Information given section start

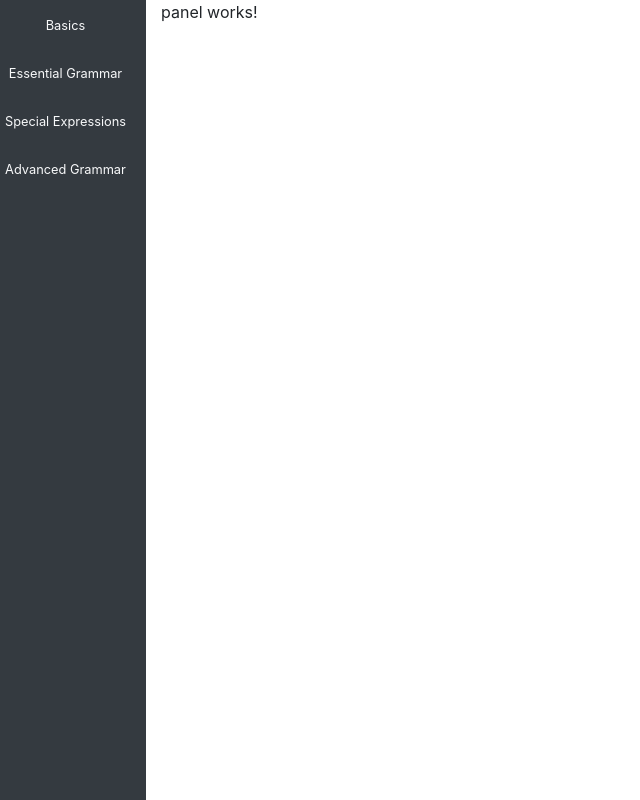
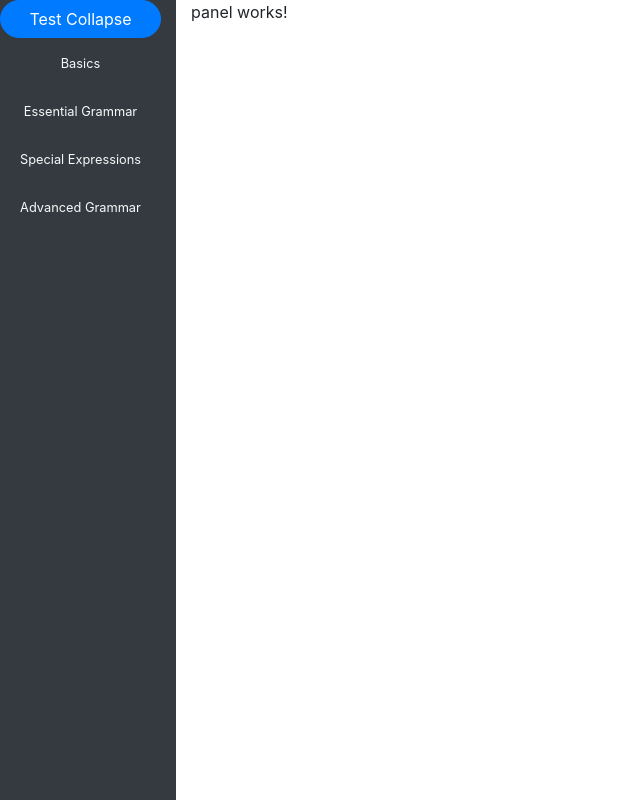
Before and after one commit to daverencordero/tae-kim-guidetojapanese-desktop, an Angular app in the folder guidetojapanese/: page / in a window 1280 px wide. Shown: the whole page, without its empty margins (0-640 px from the left). Built offline with nearby package versions, Linux system fonts and the light colour scheme.

Commit message:
Collapse Button

```diff
--- a/guidetojapanese/angular.json
+++ b/guidetojapanese/angular.json
@@ -28,6 +28,7 @@
               "src/styles.css"
             ],
             "scripts": [
+              "node_modules/jquery/dist/jquery.min.js",
               "node_modules/bootstrap/dist/js/bootstrap.min.js"
             ]
           },
--- a/guidetojapanese/src/app/navigation/navigation.component.html
+++ b/guidetojapanese/src/app/navigation/navigation.component.html
@@ -1,8 +1,20 @@
 <!-- Side bar implementation -->
+<div class="container">
   <div class="row">
     <!-- List Group -->
     <ul class="list-group bg-dark rounded-0 border-0 vh-100">
         <!-- Section Title -->
+        <!-- Dropdown -->
+        <div class="btn btn-primary rounded-pill text-center" data-toggle="collapse" href="#collapse1" role="button">Test Collapse</div>
+        <div class="row">
+          <div class="col">
+            <div class="collapse" id="collapse1">
+              <div class="btn btn-primary">testing</div>
+            </div>
+          </div>
+        </div>
+        <!-- Dropdown END -->
+
         <li class="list-group-item text-light bg-dark border-0 text-center">
             <small>Basics</small>
         </li>
@@ -18,3 +30,4 @@
     </ul>
     <!-- List Group END-->
   </div>
+</div>
```
Lines whose indentation alone changed are shown as unchanged.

Information given section end

=== Activity ===
Return each line from the entries above that includes "border".

=== Solution for this task ===
     <ul class="list-group bg-dark rounded-0 border-0 vh-100">
         <li class="list-group-item text-light bg-dark border-0 text-center">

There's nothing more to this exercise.